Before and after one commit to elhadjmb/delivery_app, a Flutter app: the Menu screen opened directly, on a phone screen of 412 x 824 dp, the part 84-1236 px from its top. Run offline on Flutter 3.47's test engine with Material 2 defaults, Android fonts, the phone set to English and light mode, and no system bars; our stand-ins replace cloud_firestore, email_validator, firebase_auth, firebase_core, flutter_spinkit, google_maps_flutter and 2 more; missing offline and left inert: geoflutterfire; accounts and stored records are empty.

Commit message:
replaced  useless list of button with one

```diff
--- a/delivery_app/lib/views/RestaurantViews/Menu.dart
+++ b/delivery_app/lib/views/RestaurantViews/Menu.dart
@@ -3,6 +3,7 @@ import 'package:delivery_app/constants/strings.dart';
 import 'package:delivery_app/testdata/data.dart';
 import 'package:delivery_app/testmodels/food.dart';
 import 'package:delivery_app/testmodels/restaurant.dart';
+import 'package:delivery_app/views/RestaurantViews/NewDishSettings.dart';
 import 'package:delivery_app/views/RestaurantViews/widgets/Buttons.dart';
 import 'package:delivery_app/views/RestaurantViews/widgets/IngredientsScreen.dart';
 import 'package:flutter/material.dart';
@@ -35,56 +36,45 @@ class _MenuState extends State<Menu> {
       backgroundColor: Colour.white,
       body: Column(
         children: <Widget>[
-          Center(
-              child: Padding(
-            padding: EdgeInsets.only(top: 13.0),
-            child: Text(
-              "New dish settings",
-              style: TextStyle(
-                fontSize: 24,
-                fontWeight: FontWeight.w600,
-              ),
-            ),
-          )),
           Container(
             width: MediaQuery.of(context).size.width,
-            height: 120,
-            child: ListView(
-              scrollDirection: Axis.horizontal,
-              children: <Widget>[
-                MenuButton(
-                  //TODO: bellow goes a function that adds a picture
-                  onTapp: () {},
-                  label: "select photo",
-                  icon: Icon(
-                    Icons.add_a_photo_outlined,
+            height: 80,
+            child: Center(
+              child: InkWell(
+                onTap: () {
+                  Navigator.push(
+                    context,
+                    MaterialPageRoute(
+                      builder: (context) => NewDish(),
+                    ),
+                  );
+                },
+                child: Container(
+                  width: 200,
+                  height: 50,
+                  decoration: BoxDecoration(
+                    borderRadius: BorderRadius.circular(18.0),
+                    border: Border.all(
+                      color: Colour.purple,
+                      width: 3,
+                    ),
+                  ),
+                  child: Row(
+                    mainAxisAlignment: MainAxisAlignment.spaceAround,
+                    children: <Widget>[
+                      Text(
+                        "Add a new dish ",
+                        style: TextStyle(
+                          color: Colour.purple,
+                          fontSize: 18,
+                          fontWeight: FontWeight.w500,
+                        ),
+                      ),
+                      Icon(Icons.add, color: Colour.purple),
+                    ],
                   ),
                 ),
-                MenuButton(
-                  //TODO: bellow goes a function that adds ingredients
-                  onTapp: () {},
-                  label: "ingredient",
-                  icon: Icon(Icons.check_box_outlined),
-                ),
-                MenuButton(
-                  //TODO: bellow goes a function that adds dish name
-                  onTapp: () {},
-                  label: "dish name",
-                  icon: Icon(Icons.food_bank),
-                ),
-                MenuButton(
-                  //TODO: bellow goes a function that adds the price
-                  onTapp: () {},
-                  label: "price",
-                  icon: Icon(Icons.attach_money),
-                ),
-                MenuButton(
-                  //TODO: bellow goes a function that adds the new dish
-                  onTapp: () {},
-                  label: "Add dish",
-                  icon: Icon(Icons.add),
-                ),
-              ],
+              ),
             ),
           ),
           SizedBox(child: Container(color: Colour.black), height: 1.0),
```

★ ★ ★ ★

What is required — Lines that contain the string "dart" should be copied from the material above.

Problem solution —
--- a/delivery_app/lib/views/RestaurantViews/Menu.dart
+++ b/delivery_app/lib/views/RestaurantViews/Menu.dart
@@ -3,6 +3,7 @@ import 'package:delivery_app/constants/strings.dart';
 import 'package:delivery_app/testdata/data.dart';
 import 'package:delivery_app/testmodels/food.dart';
 import 'package:delivery_app/testmodels/restaurant.dart';
+import 'package:delivery_app/views/RestaurantViews/NewDishSettings.dart';
 import 'package:delivery_app/views/RestaurantViews/widgets/Buttons.dart';
 import 'package:delivery_app/views/RestaurantViews/widgets/IngredientsScreen.dart';
 import 'package:flutter/material.dart';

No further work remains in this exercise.